The buyer hadn’t indicated that this would be part of the deal. Shea instructed her real estate broker to bring in an independent attorney to review the contract. However, as she claimed in her lawsuit, the attorney had ties to Best Buy Homes.
Shea refused to consent to the sale that would have seen her lose $37,500. This led Best Buy Homes to sue her, but it later dismissed the suit voluntarily. However, the company filed a notice of pending litigation against the house. This has ensured that Shea can’t sell the house or even rent it out. She has to continue paying the mortgage in the meantime until that litigation is resolved.
Shea stated in her lawsuit that she intended to use the money from the sale to settle her student debts.
“Every day that Best Buy wrongfully claims an interest in her property, Shea cannot find a buyer who will pay legal tender,” according to the lawsuit.
As Shea claims on her lawsuit, the Troptions Gold token is a “worthless” token that its backers, including the buyer Cherwenka, have been pushing. They have falsely claimed that it can be exchanged for U.S. dollars easily, Shea said.

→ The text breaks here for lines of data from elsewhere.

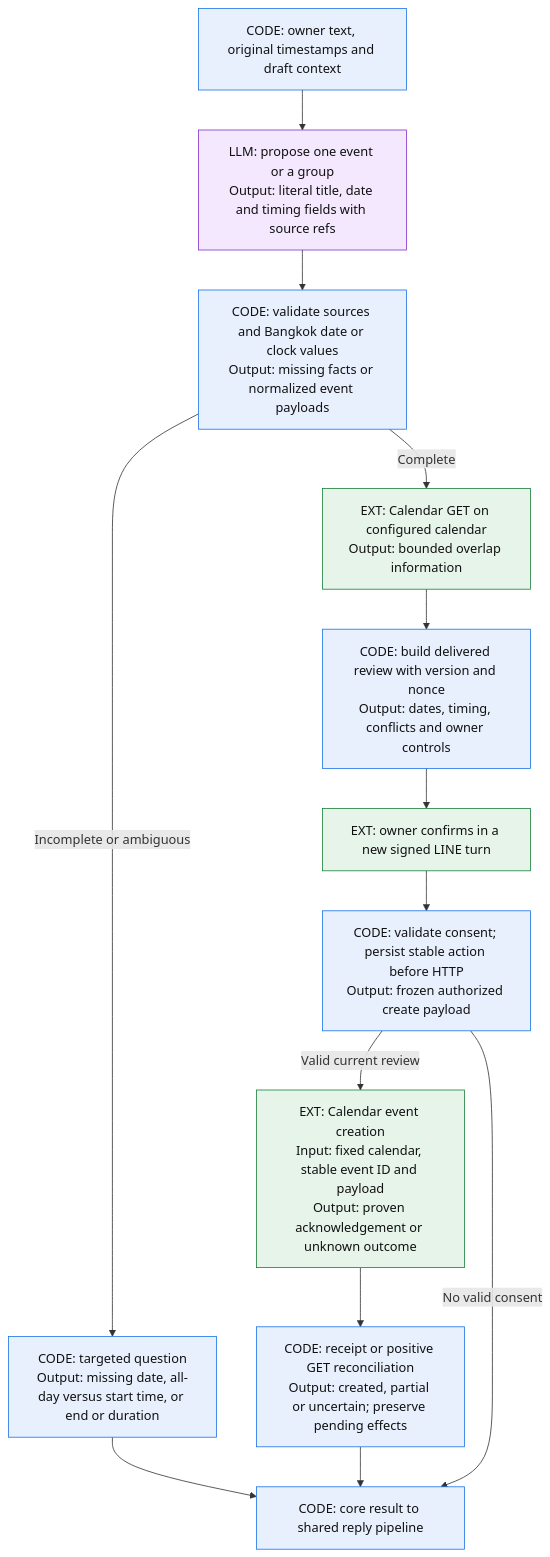
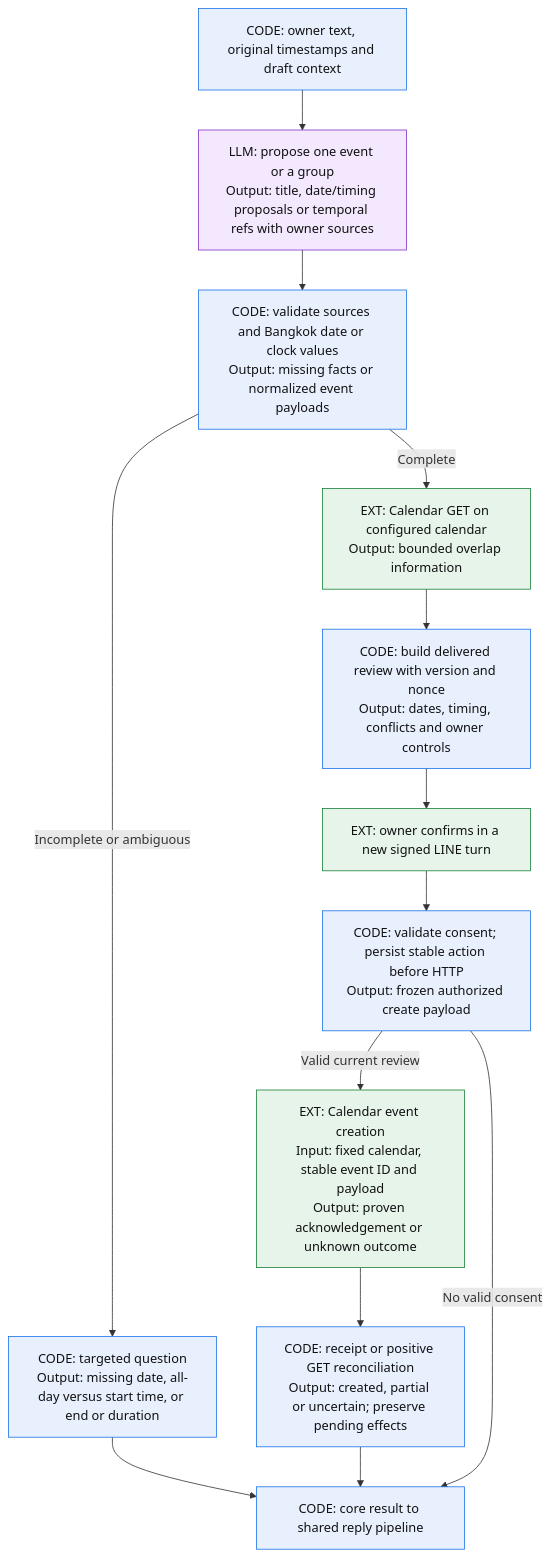
One commit to thanaphatt1/line-personal-assistant changed the fourth of 5 diagrams in docs/system-flow.md. Above: the diagram before and after it, drawn with Mermaid. The commit also changed other lines of this file and 58 other files, not shown here.

Commit message:
Add schema-driven planning and read-only SQL analysis

````diff
--- a/docs/system-flow.md
+++ b/docs/system-flow.md
@@ -94,22 +127,22 @@
 ```mermaid
 flowchart TD
     Input["CODE: owner text, original timestamps and draft context"]:::code
-    Model["LLM: propose one event or a group<br/>Output: literal title, date and timing fields with source refs"]:::llm
+    Model["LLM: propose one event or a group<br/>Output: title, date/timing proposals or temporal refs with owner sources"]:::llm
     Validate["CODE: validate sources and Bangkok date or clock values<br/>Output: missing facts or normalized event payloads"]:::code
     Missing["CODE: targeted question<br/>Output: missing date, all-day versus start time, or end or duration"]:::code
     Busy["EXT: Calendar GET on configured calendar<br/>Output: bounded overlap information"]:::ext
     Review["CODE: build delivered review with version and nonce<br/>Output: dates, timing, conflicts and owner controls"]:::code
     Owner["EXT: owner confirms in a new signed LINE turn"]:::ext
     Consent["CODE: validate consent; persist stable action before HTTP<br/>Output: frozen authorized create payload"]:::code
     Calendar["EXT: Calendar event creation<br/>Input: fixed calendar, stable event ID and payload<br/>Output: proven acknowledgement or unknown outcome"]:::ext
     Recover["CODE: receipt or positive GET reconciliation<br/>Output: created, partial or uncertain; preserve pending effects"]:::code
     Result["CODE: core result to shared reply pipeline"]:::code
     Input --> Model --> Validate
     Validate -->|"Incomplete or ambiguous"| Missing --> Result
     Validate -->|"Complete"| Busy --> Review --> Owner --> Consent
     Consent -->|"Valid current review"| Calendar --> Recover --> Result
     Consent -->|"No valid consent"| Result
     classDef code fill:#E8F0FE,stroke:#1A73E8,color:#111;
     classDef llm fill:#F3E8FD,stroke:#8430CE,color:#111;
     classDef ext fill:#E6F4EA,stroke:#188038,color:#111;
 ```
````
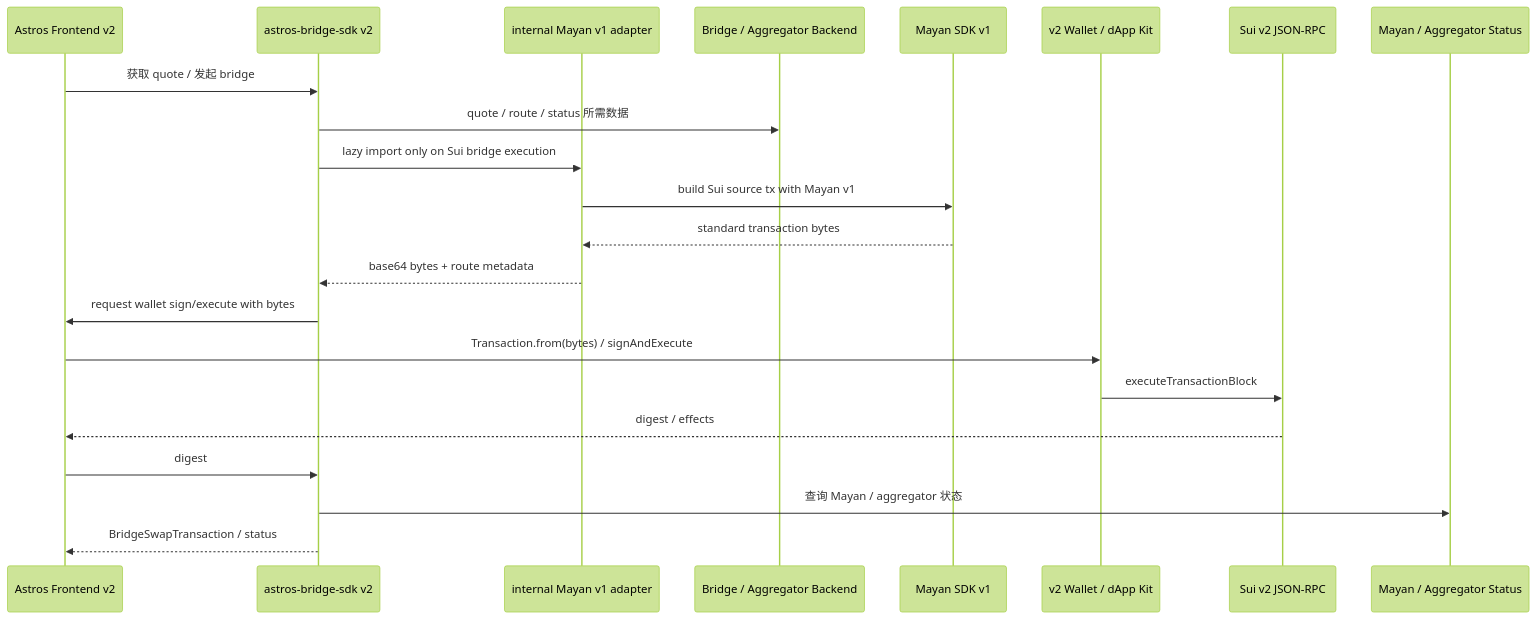
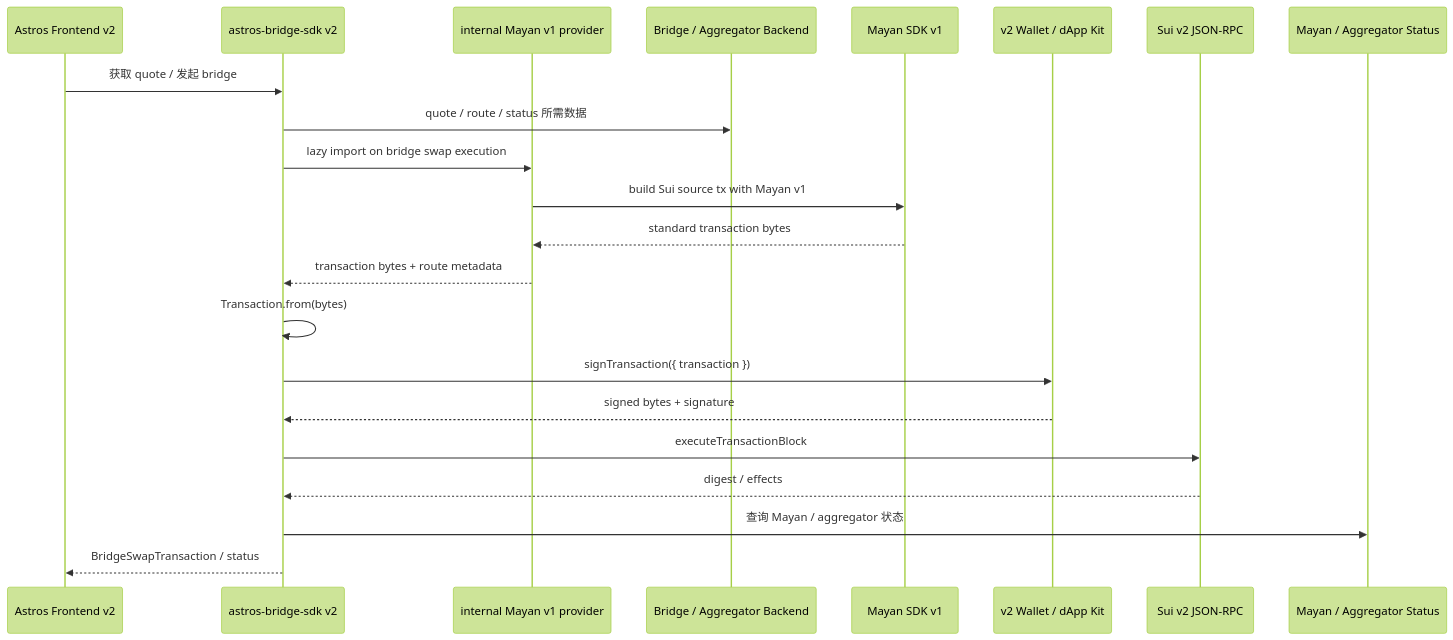
One commit to naviprotocol/naviprotocol-monorepo changed the fifth of 5 diagrams in docs/SUI_SDK_2_UPGRADE_TECHNICAL_PLAN.md. Above: the diagram before and after it, drawn with Mermaid (forest theme). The commit also changed other lines of this file and 3 other files, not shown here.

Commit message:
docs(sui-v2): clarify bridge integration parity

````diff
--- a/docs/SUI_SDK_2_UPGRADE_TECHNICAL_PLAN.md
+++ b/docs/SUI_SDK_2_UPGRADE_TECHNICAL_PLAN.md
@@ -452,25 +452,25 @@
 ```mermaid
 sequenceDiagram
   participant FE as Astros Frontend v2
   participant SDK as astros-bridge-sdk v2
-  participant Adapter as internal Mayan v1 adapter
+  participant Adapter as internal Mayan v1 provider
   participant Backend as Bridge / Aggregator Backend
   participant Mayan as Mayan SDK v1
   participant Wallet as v2 Wallet / dApp Kit
   participant Sui as Sui v2 JSON-RPC
   participant Status as Mayan / Aggregator Status
 
   FE->>SDK: 获取 quote / 发起 bridge
   SDK->>Backend: quote / route / status 所需数据
-  SDK->>Adapter: lazy import only on Sui bridge execution
+  SDK->>Adapter: lazy import on bridge swap execution
   Adapter->>Mayan: build Sui source tx with Mayan v1
   Mayan-->>Adapter: standard transaction bytes
-  Adapter-->>SDK: base64 bytes + route metadata
-  SDK->>FE: request wallet sign/execute with bytes
-  FE->>Wallet: Transaction.from(bytes) / signAndExecute
-  Wallet->>Sui: executeTransactionBlock
-  Sui-->>FE: digest / effects
-  FE->>SDK: digest
+  Adapter-->>SDK: transaction bytes + route metadata
+  SDK->>SDK: Transaction.from(bytes)
+  SDK->>Wallet: signTransaction({ transaction })
+  Wallet-->>SDK: signed bytes + signature
+  SDK->>Sui: executeTransactionBlock
+  Sui-->>SDK: digest / effects
   SDK->>Status: 查询 Mayan / aggregator 状态
   SDK-->>FE: BridgeSwapTransaction / status
 ```
````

They also claim that the Commodity Futures Trading Commission (CFTC) ruled that the token is a commodity and not a security, which is also false.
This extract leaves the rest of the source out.